Although the Harper conservatives continue to talk hysterically about the need to fight the “jihadist threat to Canada,” they cannot hide the fact that continued participation in the unjust and unlawful foreign aggression in support of the goals of U.S. imperialism to control the region and its resources is really what is behind their plans. Their immediate goal is to continue to prolong the civil war in Syria to achieve regime change, or if not that at least instability from which the country will not be able to recover. This along with prolonging the fight against ISIS in Iraq serves to bleed Iran and sabotage the cooperation of the peoples of the Middle East as part of the overall NATO drive to isolate Russia.
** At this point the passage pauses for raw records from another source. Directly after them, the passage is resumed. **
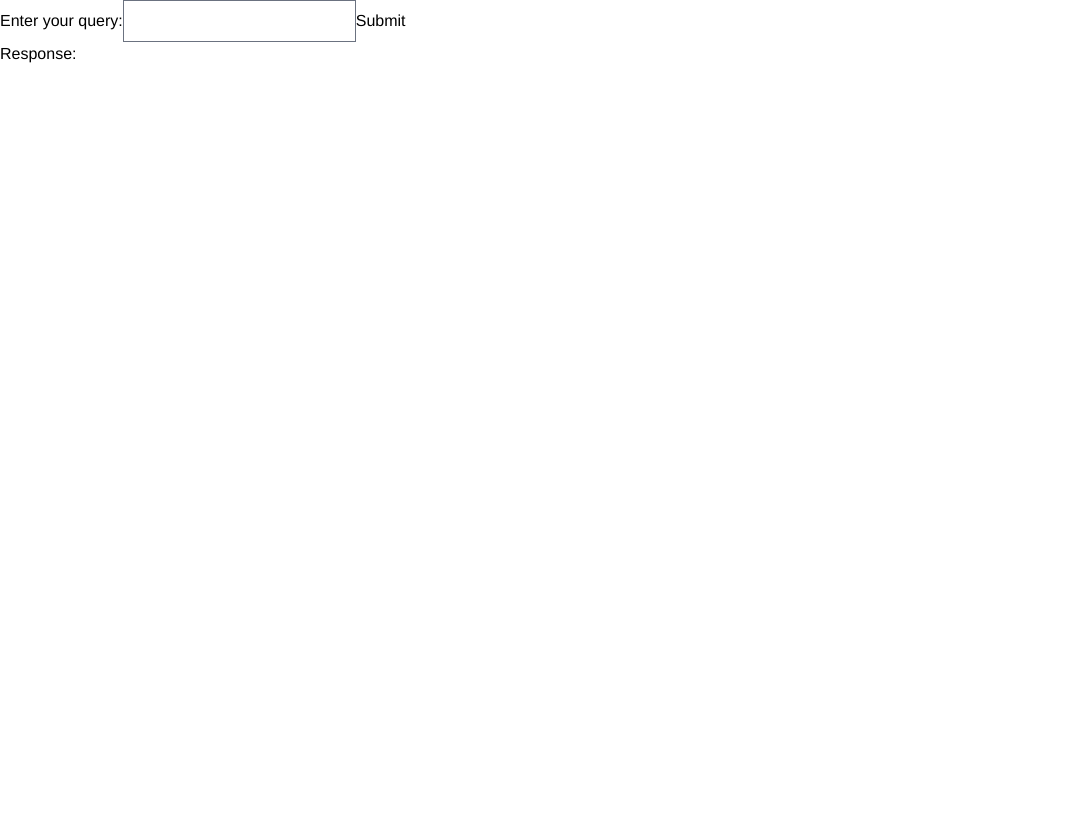
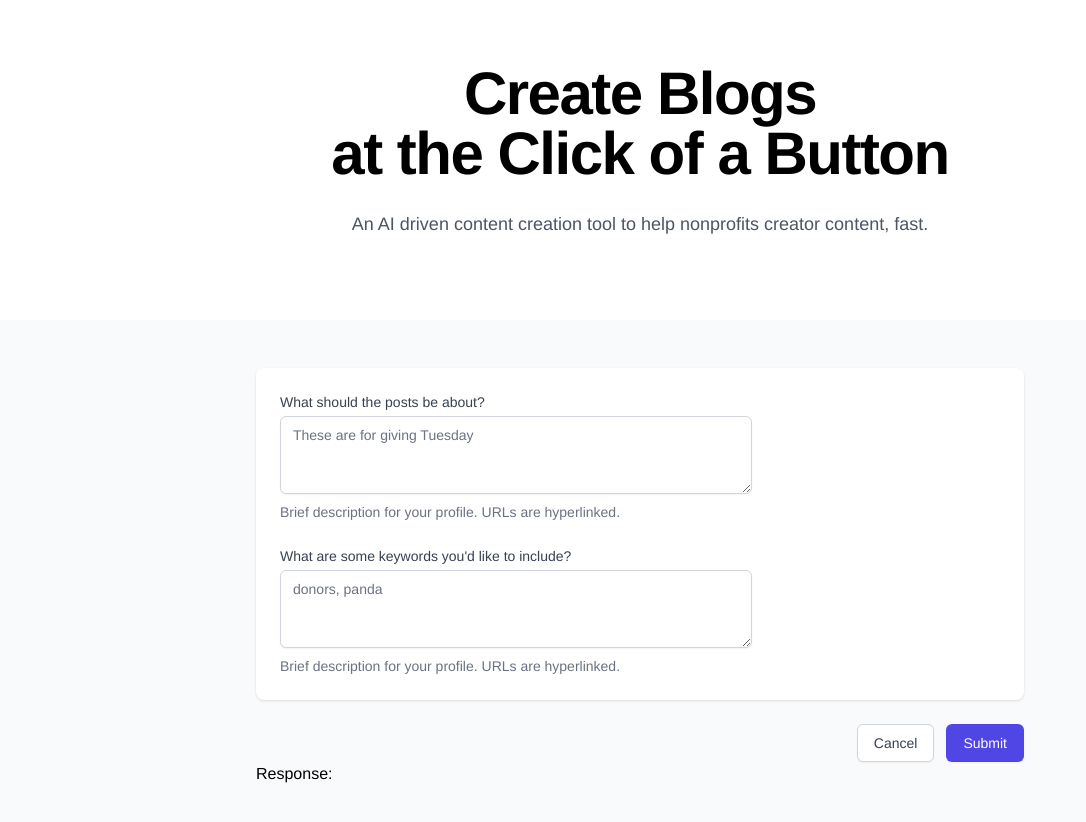
Before and after one commit to igdaloff/ev-blog-tool, a Vue app: page /create-blog in a window 1280 px wide. Shown: the top 822 px of the page, without its empty margins (0-1086 px from the left). Before the commit the page ends 800 px from the top, so only its background shows below. Built offline with nearby package versions, Linux system fonts and the light colour scheme; a web font is replaced by a local one.

Commit message:
integrate working form into designs; add keyword field to prompt

```diff
--- a/src/views/CreateBlogPostView.vue
+++ b/src/views/CreateBlogPostView.vue
@@ -1,4 +1,123 @@
 <template>
+  <div class="isolate bg-white">
+    <main>
+      <div class="px-60 lg:px-8">
+        <div class="mx-auto max-w-3xl pt-20 pb-20 sm:pt-8">
+          <div>
+            <div class="hidden sm:mb-8 sm:flex sm:justify-center"></div>
+            <div>
+              <h1 class="text-4xl font-bold tracking-tight sm:text-center sm:text-6xl">
+                Create Blogs<br />
+                at the Click of a Button
+              </h1>
+              <p class="mt-6 text-lg leading-8 text-gray-600 sm:text-center">An AI driven content creation tool to help nonprofits creator content, fast.</p>
+            </div>
+          </div>
+        </div>
+      </div>
+    </main>
+  </div>
+  <div class="mx-auto bg-gray-50">
+    <!-- We've used 3xl here, but feel free to try other max-widths based on your needs -->
+    <div class="mx-auto max-w-3xl pt-12 pb-20">
+      <form class="space-y-6" @submit.prevent="submitText">
+        <div class="bg-white px-4 py-5 shadow sm:rounded-lg sm:p-6">
+          <div class="md:grid md:grid-cols-3 md:gap-6">
+            <div class="mt-5 space-y-6 md:col-span-2 md:mt-0">
+              <div>
+                <label for="about" class="block text-sm font-medium text-gray-700">What should the posts be about?</label>
+                <div class="mt-1">
+                  <textarea type="text" v-model="subjectInput" name="subjectInput" rows="3" class="block w-full rounded-md border-gray-300 shadow-sm focus:border-indigo-500 focus:ring-indigo-500 sm:text-sm" placeholder="These are for giving Tuesday" />
+                </div>
+                <p class="mt-2 text-sm text-gray-500">Brief description for your profile. URLs are hyperlinked.</p>
+              </div>
+
+              <div>
+                <label for="about" class="block text-sm font-medium text-gray-700">What are some keywords you'd like to include?</label>
+                <div class="mt-1">
+                  <textarea type="text" v-model="keywordsInput" name="keywordsInput" rows="3" class="block w-full rounded-md border-gray-300 shadow-sm focus:border-indigo-500 focus:ring-indigo-500 sm:text-sm" placeholder="donors, panda" />
+                </div>
+                <p class="mt-2 text-sm text-gray-500">Brief description for your profile. URLs are hyperlinked.</p>
+              </div>
+            </div>
+          </div>
+        </div>
+        <div class="flex justify-end">
+          <button type="button" class="rounded-md border border-gray-300 bg-white py-2 px-4 text-sm font-medium text-gray-700 shadow-sm hover:bg-gray-50 focus:outline-none focus:ring-2 focus:ring-indigo-500 focus:ring-offset-2">Cancel</button>
+          <button type="submit" class="ml-3 inline-flex justify-center rounded-md border border-transparent bg-indigo-600 py-2 px-4 text-sm font-medium text-white shadow-sm hover:bg-indigo-700 focus:outline-none focus:ring-2 focus:ring-indigo-500 focus:ring-offset-2">Submit</button>
+        </div>
+
+        <!-- <div class="bg-white px-4 py-5 shadow sm:rounded-lg sm:p-6">
+          <div class="md:grid md:grid-cols-3 md:gap-6">
+            <div class="md:col-span-1">
+              <h3 class="text-lg font-medium leading-6 text-gray-900">Post Titles</h3>
+              <p class="mt-1 text-sm text-gray-500">Here are the titles we've come up with.</p>
+            </div>
+            <div class="mt-5 md:col-span-2 md:mt-0">
+              <ul role="list" class="divide-y divide-gray-200">
+                <li v-for="post in posts" :key="post.title">
+                  <div class="flex items-center px-4 py-4 sm:px-6">
+                    <div class="flex min-w-0 flex-1 items-center">
+                      <div class="min-w-0 flex-1 px-4 md:grid md:grid-cols-1 md:gap-4">
+                        <div class="hidden md:block">
+                          <div>
+                            <p class="text-sm text-gray-900">
+                              {{ post.title }}
+                            </p>
+                          </div>
+                        </div>
+                      </div>
+                    </div>
+                  </div>
+                </li>
+              </ul>
+            </div>
+          </div>
+        </div> -->
+
+        <!-- <div class="flex justify-end">
+          <button type="button" class="rounded-md border border-gray-300 bg-white py-2 px-4 text-sm font-medium text-gray-700 shadow-sm hover:bg-gray-50 focus:outline-none focus:ring-2 focus:ring-indigo-500 focus:ring-offset-2">Cancel</button>
+          <button type="submit" class="ml-3 inline-flex justify-center rounded-md border border-transparent bg-indigo-600 py-2 px-4 text-sm font-medium text-white shadow-sm hover:bg-indigo-700 focus:outline-none focus:ring-2 focus:ring-indigo-500 focus:ring-offset-2">Generate Blog Posts</button>
+        </div> -->
+      </form>
+      <p>Response: {{ textOutput }}</p>
+    </div>
+  </div>
+
+  <!-- <div class="container mx-auto px-4 sm:px-6 lg:px-8 bg-gray-50 pb-20">
+    <div class="bg-white px-6 pt-16 lg:px-8 lg:pt-24 lg:pb-28 shadow">
+      <div class="relative mx-auto max-w-lg divide-y-2 divide-gray-200 lg:max-w-2xl">
+        <div>
+          <h2 class="text-3xl font-bold tracking-tight text-gray-900 sm:text-4xl">Success!</h2>
+          <div class="mt-3 sm:mt-4 lg:grid lg:grid-cols-2 lg:items-center lg:gap-5">
+            <p class="text-xl text-gray-500">10 posts have been created.</p>
+            <form class="mt-6 flex flex-col sm:flex-row lg:mt-0 lg:justify-end">
+              <div>
+                <label for="email-address" class="sr-only">Email Me Blog Posts</label>
+                <input id="email-address" name="email-address" type="email" autocomplete="email" required="" class="w-full appearance-none rounded-md border border-gray-300 bg-white px-4 py-2 text-base text-gray-900 placeholder-gray-500 focus:border-indigo-500 focus:outline-none focus:ring-indigo-500 lg:max-w-xs" placeholder="Enter your email" />
+              </div>
+              <div class="mt-2 flex w-full flex-shrink-0 rounded-md shadow-sm sm:mt-0 sm:ml-3 sm:inline-flex sm:w-auto">
+                <button type="button" class="flex w-full items-center justify-center rounded-md border border-transparent bg-indigo-600 px-4 py-2 text-base font-medium text-white hover:bg-indigo-700 focus:outline-none focus:ring-2 focus:ring-indigo-500 focus:ring-offset-2 sm:inline-flex sm:w-auto">Send</button>
+              </div>
+            </form>
+          </div>
+        </div>
+        <div class="mt-6 grid gap-16 pt-10 lg:grid-cols-2 lg:gap-x-5 lg:gap-y-12">
+          <div v-for="post in posts" :key="post.title">
+            <a href="#" class="mt-2 block">
+              <p class="text-xl font-semibold text-gray-900">{{ post.title }}</p>
+              <p class="mt-3 text-base text-gray-500">{{ post.description }}</p>
+            </a>
+            <div class="mt-3">
+              <a href="/reports" target="_blank" class="text-base font-semibold text-indigo-600 hover:text-indigo-500">View Post</a>
+            </div>
+          </div>
+        </div>
+      </div>
+    </div>
+  </div> -->
+</template>
+<!-- <template>
   <div>
     <form @submit.prevent="submitText">
       <label>Enter your query:</label>
@@ -7,7 +126,7 @@
     </form>
     <p>Response: {{ blogText }}</p>
   </div>
-</template>
+</template> -->
 
 <script>
 import axios from 'axios'
@@ -15,8 +134,39 @@ import axios from 'axios'
 export default {
   data() {
     return {
-      textInput: '',
-      blogText: '',
+      subjectInput: '',
+      keywordsInput: '',
+      textOutput: '',
+      posts: [
+        {
+          title: '5 Ways You Can Help Save the Children Today',
+          href: '#',
+          description: 'Illo sint voluptas. Error voluptates culpa eligendi. Hic vel totam vitae illo. Non aliquid explicabo necessitatibus unde. Sed exercitationem placeat consectetur nulla deserunt vel. Iusto corrupti dicta.',
+          date: 'Mar 16, 2020',
+          datetime: '2020-03-16',
+        },
+        {
+          title: 'The Impact of Covid-19 on Children in Developing Countries',
+          href: '#',
+          description: 'Optio cum necessitatibus dolor voluptatum provident commodi et. Qui aperiam fugiat nemo cumque.',
+          date: 'Mar 10, 2020',
+          datetime: '2020-03-10',
+        },
+        {
+          title: 'Meet the Children Who Have Benefited from Save the Children Work',
+          href: '#',
+          description: 'Cupiditate maiores ullam eveniet adipisci in doloribus nulla minus. Voluptas iusto libero adipisci rem et corporis.',
+          date: 'Feb 12, 2020',
+          datetime: '2020-02-12',
+        },
+        {
+          title: 'Why Education is Essential for Every Childs Future',
+          href: '#',
+          description: 'Ipsum voluptates quia doloremque culpa qui eius. Id qui id officia molestias quaerat deleniti. Qui facere numquam autem libero quae cupiditate asperiores vitae cupiditate. Cumque id deleniti explicabo.',
+          date: 'Jan 29, 2020',
+          datetime: '2020-01-29',
+        },
+      ],
     }
   },
   methods: {
@@ -26,7 +176,7 @@ export default {
         headers: { Authorization: 'Bearer ' + apiKey },
       })
       const params = {
-        prompt: this.textInput,
+        prompt: 'Write a blog post about ' + this.subjectInput + ' and include the words ' + this.keywordsInput,
         model: 'text-davinci-003',
         temperature: 0.5,
         max_tokens: 1000,
@@ -34,7 +184,7 @@ export default {
       client
         .post('https://api.openai.com/v1/completions', params)
         .then((result) => {
-          this.blogText = result.data.choices[0].text
+          this.textOutput = result.data.choices[0].text
         })
         .catch((err) => {
           console.log(err)
```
No amount of deception and cover-up in the House of Commons can give legitimacy to the criminal actions being planned by the Harper government against the people of Iraq, Syria and Iran. Canada must end its participation in U.S. aggression and wars! The Harper government’s extremist positions and warmongering character has lost the confidence of the Canadian people and must be defeated.
Canada Needs an Anti-War Government!
Source: TML Weekly Information Project, March 21, 2015 – No. 12